'Rooh' means spirit or soul in Hindi. Our designs have been inspired by nature and Steph’s love for art and travel. Her initial designs were drawn with practicality in mind, comfort but mostly garments to reflect one's spirit and individuality - our very own ‘Rooh' collective.

Steph’s own journey from fast to slow, conscious fashion has inspired her commitment to creating sustainable, ethical and impactful clothing. She created Rooh to find a balance between sustainability, creativity and affordability in order to produce something that will last our consumers a long time.

Not to mention, I love fashion - Steph says

@anniesbucketlist wears our limited edition Esha III in marigold

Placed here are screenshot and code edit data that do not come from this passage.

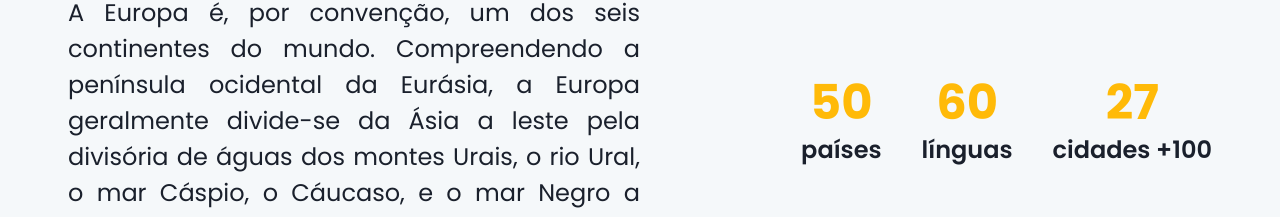
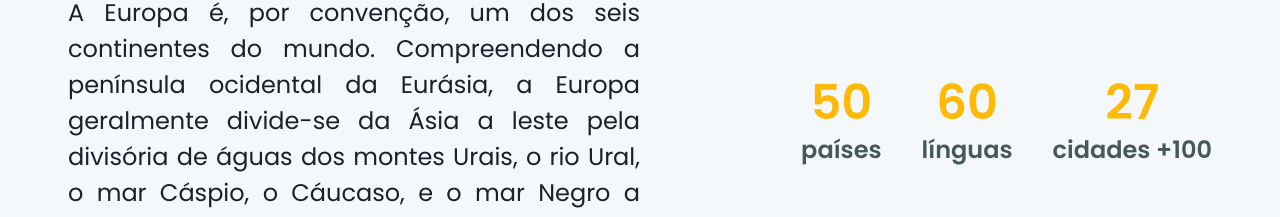
Before and after one commit to gutemberg-jhonata/worldtrip, a Next.js app: page /continent/1 in a window 1280 px wide. Shown: the part 679-896 px from the top of the page. Built offline with nearby package versions, Linux system fonts and the light colour scheme.

Commit message:
Create ContinentItem component

```diff
--- a/src/components/ContinentInfo.tsx
+++ /dev/null
@@ -1,20 +0,0 @@
-import { Box, Heading, Text, HStack } from "@chakra-ui/react"
-
-export function ContinentInfo() {
-  return (
-    <HStack spacing="10" textAlign="center" fontWeight="semibold">
-      <Box>
-        <Heading fontSize="5xl" color="yellow.500">50</Heading>
-        <Text fontSize="2xl">países</Text>
-      </Box>
-      <Box>
-        <Heading fontSize="5xl" color="yellow.500">60</Heading>
-        <Text fontSize="2xl">línguas</Text>
-      </Box>
-      <Box>
-        <Heading fontSize="5xl" color="yellow.500">27</Heading>
-        <Text fontSize="2xl">cidades +100</Text>
-      </Box>
-    </HStack>
-  )
-}
--- /dev/null
+++ b/src/components/ContinentInfo/ContinentItem.tsx
@@ -0,0 +1,28 @@
+import { Box, Heading, Text } from "@chakra-ui/react"
+
+type ContinentItemProps = {
+  value: string,
+  name: string
+}
+
+export function ContinentItem({ value, name }: ContinentItemProps) {
+  return (
+    <Box>
+      <Heading
+        fontWeight="semibold"
+        fontSize="5xl"
+        color="yellow.500"
+      >
+        {value}
+      </Heading>
+
+      <Text
+        fontWeight="semibold"
+        fontSize="2xl"
+        color="gray.600"
+      >
+        {name}
+      </Text>
+    </Box>
+  )
+}
--- /dev/null
+++ b/src/components/ContinentInfo/index.tsx
@@ -0,0 +1,12 @@
+import { Box, Heading, Text, HStack } from "@chakra-ui/react"
+import { ContinentItem } from "./ContinentItem"
+
+export function ContinentInfo() {
+  return (
+    <HStack spacing="10" textAlign="center">
+      <ContinentItem value="50" name="países" />
+      <ContinentItem value="60" name="línguas" />
+      <ContinentItem value="27" name="cidades +100" />
+    </HStack>
+  )
+}
```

We aspire to operate as cleanly as possible. Meaning, at each point in our production process, we consciously work on reducing our impact on the planet by using natural fibres in our clothing and reducing our use of natural resources in order to have a minimal impact on our carbon footprint. Our fabrics are made using minimal water, minimal energy and zero pesticides.

We are passionate about creating a fair and safe working environment, promoting and displaying gender equality and showcasing the traditional skills of incredibly talented artisans.

With this emphasis of creating a slow and sustainable growth model, we hope to set a precedent of our industry and educate our consumers to make conscious choices. We encourage a call out culture, push for brands to be transparent and promote our business model for others to implement their own solutions to the environment crisis.

@fakander wears our Hana in white


We are dedicated to giving back to our communities by creating employment for our artisan family, who create our handmade pieces from start to finish - from cutting to dying, stitching, block printing and embroidery.

“With the start of Rooh, I have been able to put people first. Not only being able to put an emphasis on the fair and ethical supply chain by sourcing fabrics and working with partners from areas I know that operate in modest conditions.” Steph says.

"My first visit to our studio in India, run and owned by women, I saw them stitch together excess fabrics for the inner lining of a Lehenga (traditional Indian ankle length skirt) in order to reduce wastage. Our mutual ethics have enabled us to establish a strong relationship and truly value and practise sustainability at our core."


I am a mother of one. The artisans at the studio have been my family for almost a decades and what I like most about my work is the mutual aid between us. The Esha dress has helped me improve my embroidery skills on small hand machines.


My family has been in the local textile community for over three generations. Having a stable income provides us with the financial security we need to move forward and I find comfort going to the studio.